Lytle is a third-generation chile man who has 250 acres of chiles. Seven years ago he opened his retail store, the Hatch Chile Express, at 622 Franklin (mail order: 505-267-3226). In addition to the pepper-related novelty merchandise native to his part of the country—decorative strings of dried red chiles, chile jellies, chile earrings, Burnin Luv bikini underwear—Lytle’s store is stocked with fresh chiles (in season), frozen chiles, chile seeds, and chiles in dehydrated, powdered, and other forms. Among the 27 varieties Lytle sells are the extra-mild NuMex Conquistador, the mild NuMex 6, the medium-hot Big Jim (his best-seller, which is named for his father), the hotter NuMex Sandia, and the even hotter Española and Lumbre (or “fire”) chiles.
Heat, Lytle contends, is a deceptive criterion for chiles. “That’s the difference between Texans and New Mexicans,” he says. “A Texan thinks that a chile has to burn the hell out of you to be good.

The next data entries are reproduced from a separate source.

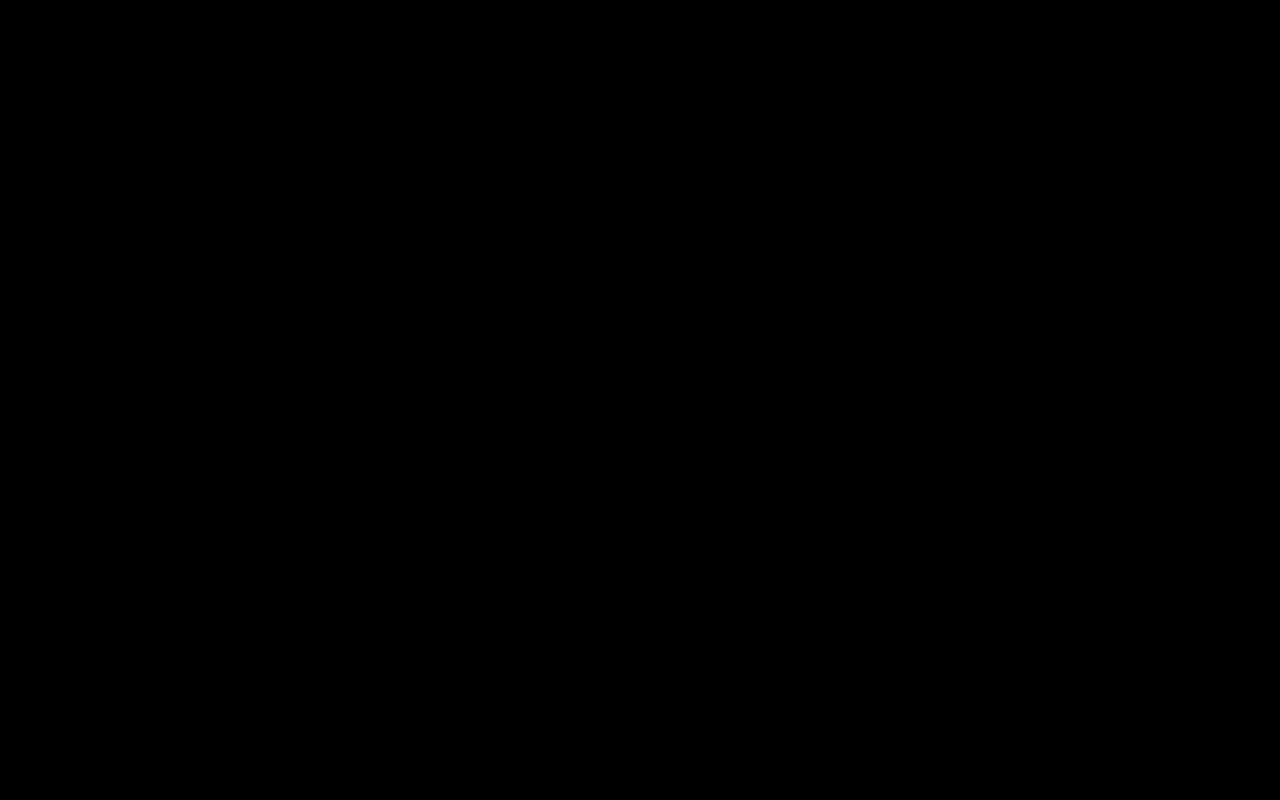
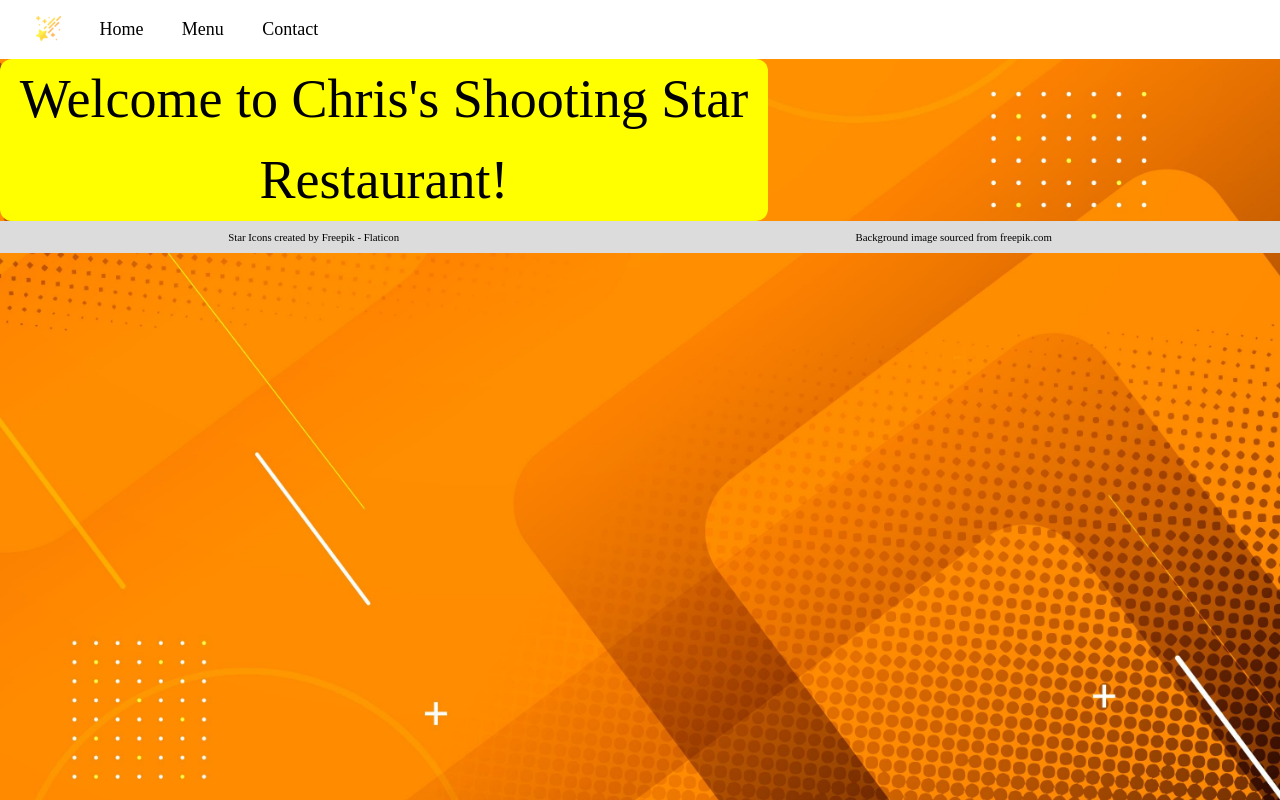
Before and after one commit to Zytheta/myFakeRestaurant, a website built with webpack: page src/template.html in a window 1280 px wide. Built offline with nearby package versions, Linux system fonts and the light colour scheme.

Commit message:
Uploading a save before I start today

```diff
--- a/package.json
+++ b/package.json
@@ -14,6 +14,7 @@
   "devDependencies": {
     "css-loader": "^6.10.0",
     "html-webpack-plugin": "^5.6.0",
+    "lodash": "^4.17.21",
     "style-loader": "^3.3.4",
     "webpack": "^5.89.0",
     "webpack-cli": "^5.1.4",
--- /dev/null
+++ b/src/elementCreator.js
@@ -0,0 +1,66 @@
+// elementCreator.js
+
+const elementCreator = (function () {
+  // Private function to create a DOM element
+  function createElement(elementType, attributes = {}, children = []) {
+    const element = document.createElement(elementType);
+
+    // Attribute setter
+    for (const key in attributes) {
+      element.setAttribute(key, attributes[key]);
+    }
+
+    // Append children
+    children.forEach((child) => {
+      if (typeof child === "string") {
+        element.appendChild(document.createTextNode(child));
+      } else {
+        element.appendChild(child);
+      }
+    });
+
+    return element;
+  }
+
+  // Public API (exposed to the outside)
+  return {
+    createElement: createElement,
+  };
+})();
+
+// Export the module for use in other files
+export default elementCreator;
+
+// // Test text div
+// const testDiv1 = elementCreator.createElement("div", {}, ["Test text?"]);
+
+// // Test img div
+// const testImg1 = elementCreator.createElement("img", {
+//   src: "My files/Downloads/teth.png",
+//   alt: "The symbol for teth.",
+// });
+// const testDiv2 = elementCreator.createElement("div", {}, [testImg1]);
+
+// // Test appending to main
+// mainElement.appendChild(testDiv1);
+// mainElement.appendChild(testDiv2);
+
+// Test div with custom attributes
+// const testDiv3 = elementCreator.createElement(
+//   "div",
+//   {
+//     class: "custom-class",
+//     id: "custom-id",
+//     style: "color: blue;",
+//     "data-custom": "custom-value",
+//   },
+//   ["Custom text"]
+// );
+
+// // Test img with custom attributes
+// const testImg2 = elementCreator.createElement("img", {
+//   src: "path/to/image.jpg",
+//   alt: "Custom image",
+//   width: "100",
+//   height: "100",
+// });
--- /dev/null
+++ b/src/home.js
@@ -0,0 +1,34 @@
+// Handles information about restaurant (introduction, hours, location)
+import elementCreator from "./elementCreator.js";
+
+const homeModule = {
+  fillContent: function (mainElement) {
+    const mainWrapper = elementCreator.createElement(
+      "div",
+      {
+        class: "main-wrapper",
+        id: "main-wrapper",
+      },
+      []
+    );
+
+    const title = elementCreator.createElement(
+      "div",
+      {
+        class: "info-card",
+        id: "title",
+      },
+      ["Welcome to Chris's Shooting Star Restaurant!"]
+    );
+
+    mainElement.appendChild(title);
+
+    const intro = elementCreator.createElement();
+
+    const hours = elementCreator.createElement();
+
+    const location = elementCreator.createElement();
+  },
+};
+
+export default homeModule;
--- a/src/index.js
+++ b/src/index.js
@@ -1,4 +1,9 @@
 import "./style.css";
+import elementCreator from "./elementCreator.js";
+import homeModule from "./home.js";
+// import "./menu.js";
+import Background from "./background.jpg";
+import icon from "./shooting-star.png";
 
 if (process.env.NODE_ENV !== "production") {
   console.log("Looks like we are in development mode!");
@@ -10,7 +15,133 @@ const restaurantWebpage = (function () {
       console.log("Spinning up the 'raunt.");
     },
   };
+
+  const mainPage = {
+    headerElement: null,
+    mainElement: null,
+    footerElement: null,
+
+    cacheDom: function () {
+      this.headerElement = document.querySelector("header");
+      this.mainElement = document.querySelector("main");
+      this.footerElement = document.querySelector("footer");
+    },
+
+    headerContent: function () {
+      const headerWrapper = elementCreator.createElement(
+        "div",
+        {
+          class: "header-wrapper",
+          id: "header-wrapper",
+        },
+        []
+      );
+
+      const restaurantIcon = elementCreator.createElement(
+        "img",
+        {
+          src: "./shooting-star.png",
+          alt: "A shooting star.",
+          height: "25px",
+          width: "auto",
+        },
+        []
+      );
+
+      const homeElement = elementCreator.createElement(
+        "div",
+        {
+          class: "header-bar",
+        },
+        ["Home"]
+      );
+
+      const menuElement = elementCreator.createElement(
+        "div",
+        {
+          class: "header-bar",
+        },
+        ["Menu"]
+      );
+
+      const contactElement = elementCreator.createElement(
+        "div",
+        {
+          class: "header-bar",
+        },
+        ["Contact"]
+      );
+
+      this.headerElement.appendChild(headerWrapper);
+      headerWrapper.appendChild(restaurantIcon);
+      headerWrapper.appendChild(homeElement);
+      headerWrapper.appendChild(menuElement);
+      headerWrapper.appendChild(contactElement);
+    },
+
+    footerContent: function () {
+      const footerWrapper = elementCreator.createElement(
+        "div",
+        {
+          class: "footer-wrapper",
+          id: "footer-wrapper",
+        },
+        []
+      );
+
+      const shootingStarAttribution = elementCreator.createElement(
+        "div",
+        {
+          class: "footer-attribution",
+          id: "shooting-star-attribution",
+        },
+        [""]
+      );
+
+      const flaticonLink = elementCreator.createElement(
+        "a",
+        {
+          href: "https://www.flaticon.com/free-icons/star",
+          target: "_blank", // Opens in new tab
+        },
+        ["Star Icons created by Freepik - Flaticon"]
+      );
+
+      const backgroundAttribution = elementCreator.createElement(
+        "div",
+        {
+          class: "footer-attribution",
+          id: "background-attribution",
+        },
+        [""]
+      );
+
+      const freepikLink = elementCreator.createElement(
+        "a",
+        {
+          href: "https://www.freepik.com/free-vector/abstract-halftone-background_9009351.htm#query=orange%20background&position=11&from_view=keyword&track=ais&uuid=934154cc-0e94-4a15-b5e4-70bf7288e671",
+          target: "_blank", // Opens in new tab
+        },
+        ["Background image sourced from freepik.com"]
+      );
+
+      this.footerElement.appendChild(footerWrapper);
+      shootingStarAttribution.appendChild(flaticonLink);
+      footerWrapper.appendChild(shootingStarAttribution);
+      backgroundAttribution.appendChild(freepikLink);
+      footerWrapper.appendChild(backgroundAttribution);
+    },
+
+    init: function () {
+      this.cacheDom();
+      this.headerContent();
+      homeModule.fillContent(this.mainElement);
+      this.footerContent();
+    },
+  };
+
   consoleLogContent.welcomeMessage();
+  mainPage.init();
 
   return consoleLogContent;
 })();
--- a/src/style.css
+++ b/src/style.css
@@ -47,6 +47,60 @@ h6 {
 }
 
 :root {
-  background-color: black;
-  color: white;
+  color: black;
+  font-size: 18px;
 }
+
+a {
+  text-decoration: none;
+  color: inherit;
+}
+
+body {
+  background: url(./background.jpg);
+  background-size: cover;
+  background-repeat: no-repeat;
+  background-position: center;
+  height: 100vh;
+}
+
+.header-wrapper {
+  background-color: white;
+  display: flex;
+  justify-content: flex-start;
+  gap: 3vw;
+  padding-top: 2vh;
+  padding-bottom: 2vh;
+  padding-left: 4ch;
+}
+
+.main-wrapper {
+  display: flex;
+  flex-direction: column;
+  align-items: center;
+  flex-grow: 1;
+  width: 80vw;
+  background-color: orangered;
+}
+
+.info-card {
+  background-color: yellow;
+  color: black;
+  text-align: center;
+  width: 60vw;
+  height: auto;
+  border-radius: 12px;
+}
+
+#title {
+  font-size: 3rem;
+}
+
+.footer-wrapper {
+  background-color: gainsboro;
+  display: flex;
+  justify-content: space-around;
+  font-size: 0.6rem;
+  padding-top: 1vh;
+  padding-bottom: 1vh;
+}
--- a/webpack.common.js
+++ b/webpack.common.js
@@ -22,6 +22,10 @@ module.exports = {
         test: /\.css$/i,
         use: ["style-loader", "css-loader"],
       },
+      {
+        test: /\.(png|svg|jpg|jpeg|gif)$/i,
+        type: "asset/resource",
+      },
     ],
   },
 };
```
Also changed, not shown: dist/12ca25c76363fec3f207.png (added), dist/642789df77853fdcf99d.jpg (added), dist/app.bundle.js, src/background.jpg (added), src/contact.js (added), src/menu.js (added), src/shooting-star.png (added), 2 other files.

The heat has nothing to do with good flavor. If you put something in your mouth that’s going to put a blister on your tongue, are you going to have just one bite or enjoy a whole bunch of it?”
Well, I had to admit my ulterior motive for visiting Hatch was to enjoy a whole bunch of it. The best thing about Hatch isn’t the chiles in the fields, stacked on the side of the road, or sold in the pepper shops, but rather the chiles on the plates of the town’s cafes. This is where you reach the pleasant conclusion that green chile enchiladas are the regional equivalent of chicken-fried steak.
My day of eating began at Gloria’s, a nine-table cafe at East Hall and Foster, with traditional New Mex-Mex breakfast fare—huevos rancheros floating in a thick verde sauce, and eggs over easy with a side of green chiles. Also recommended: green or red enchiladas and, Lytle’s favorite, a ground-beef burrito served “wet,” drenched in green chile sauce.
For lunch, I headed to the six-table Pepper Pot, on New Mexico Highway 187 on the north side of town, where the home-style green chile enchiladas are prepared flat—the corn tortillas layered with chiles and cheese and sprinkled with onions.
Rosie’s Kountry Kitchen, on West Hall, a third cafe recommended by locals, will have to wait till my next visit. The night before I arrived in Hatch, I’d enjoyed green chiles in the charming adobe town of Old Mesilla—outside Las Cruces—and I ate some more there on my way back to El Paso. But no matter how fanatical a chile head may be, there comes a time when one more plate will cause burnout. A day on the chile circuit did just that to me.